=== TASK INPUTS ===

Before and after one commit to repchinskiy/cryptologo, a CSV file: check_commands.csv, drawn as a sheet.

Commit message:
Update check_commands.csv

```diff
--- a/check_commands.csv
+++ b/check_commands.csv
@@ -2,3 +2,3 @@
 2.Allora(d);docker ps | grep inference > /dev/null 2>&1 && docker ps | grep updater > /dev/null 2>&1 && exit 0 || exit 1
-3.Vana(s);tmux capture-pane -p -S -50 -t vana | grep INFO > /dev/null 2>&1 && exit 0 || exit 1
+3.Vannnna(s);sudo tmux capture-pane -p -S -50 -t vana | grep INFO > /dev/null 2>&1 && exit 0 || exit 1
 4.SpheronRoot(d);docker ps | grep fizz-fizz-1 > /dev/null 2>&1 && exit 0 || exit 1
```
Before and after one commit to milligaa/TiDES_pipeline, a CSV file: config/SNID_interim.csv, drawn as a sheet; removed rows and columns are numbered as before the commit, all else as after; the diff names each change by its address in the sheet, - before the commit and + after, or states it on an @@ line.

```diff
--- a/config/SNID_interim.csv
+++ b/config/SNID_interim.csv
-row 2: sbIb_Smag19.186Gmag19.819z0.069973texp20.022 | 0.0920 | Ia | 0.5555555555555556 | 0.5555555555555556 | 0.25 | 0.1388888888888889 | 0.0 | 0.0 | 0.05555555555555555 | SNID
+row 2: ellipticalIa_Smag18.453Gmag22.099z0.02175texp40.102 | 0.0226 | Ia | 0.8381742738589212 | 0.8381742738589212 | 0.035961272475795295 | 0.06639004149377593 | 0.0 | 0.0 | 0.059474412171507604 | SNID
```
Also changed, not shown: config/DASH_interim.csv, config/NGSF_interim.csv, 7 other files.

===

▶ _DIRECTIONS FOR THIS TASK_:
The listing above is to be copied exactly, in full.

▶ _ANSWER SPACE_:
Before and after one commit to repchinskiy/cryptologo, a CSV file: check_commands.csv, drawn as a sheet.

Commit message:
Update check_commands.csv

```diff
--- a/check_commands.csv
+++ b/check_commands.csv
@@ -2,3 +2,3 @@
 2.Allora(d);docker ps | grep inference > /dev/null 2>&1 && docker ps | grep updater > /dev/null 2>&1 && exit 0 || exit 1
-3.Vana(s);tmux capture-pane -p -S -50 -t vana | grep INFO > /dev/null 2>&1 && exit 0 || exit 1
+3.Vannnna(s);sudo tmux capture-pane -p -S -50 -t vana | grep INFO > /dev/null 2>&1 && exit 0 || exit 1
 4.SpheronRoot(d);docker ps | grep fizz-fizz-1 > /dev/null 2>&1 && exit 0 || exit 1
```
Before and after one commit to milligaa/TiDES_pipeline, a CSV file: config/SNID_interim.csv, drawn as a sheet; removed rows and columns are numbered as before the commit, all else as after; the diff names each change by its address in the sheet, - before the commit and + after, or states it on an @@ line.

```diff
--- a/config/SNID_interim.csv
+++ b/config/SNID_interim.csv
-row 2: sbIb_Smag19.186Gmag19.819z0.069973texp20.022 | 0.0920 | Ia | 0.5555555555555556 | 0.5555555555555556 | 0.25 | 0.1388888888888889 | 0.0 | 0.0 | 0.05555555555555555 | SNID
+row 2: ellipticalIa_Smag18.453Gmag22.099z0.02175texp40.102 | 0.0226 | Ia | 0.8381742738589212 | 0.8381742738589212 | 0.035961272475795295 | 0.06639004149377593 | 0.0 | 0.0 | 0.059474412171507604 | SNID
```
Also changed, not shown: config/DASH_interim.csv, config/NGSF_interim.csv, 7 other files.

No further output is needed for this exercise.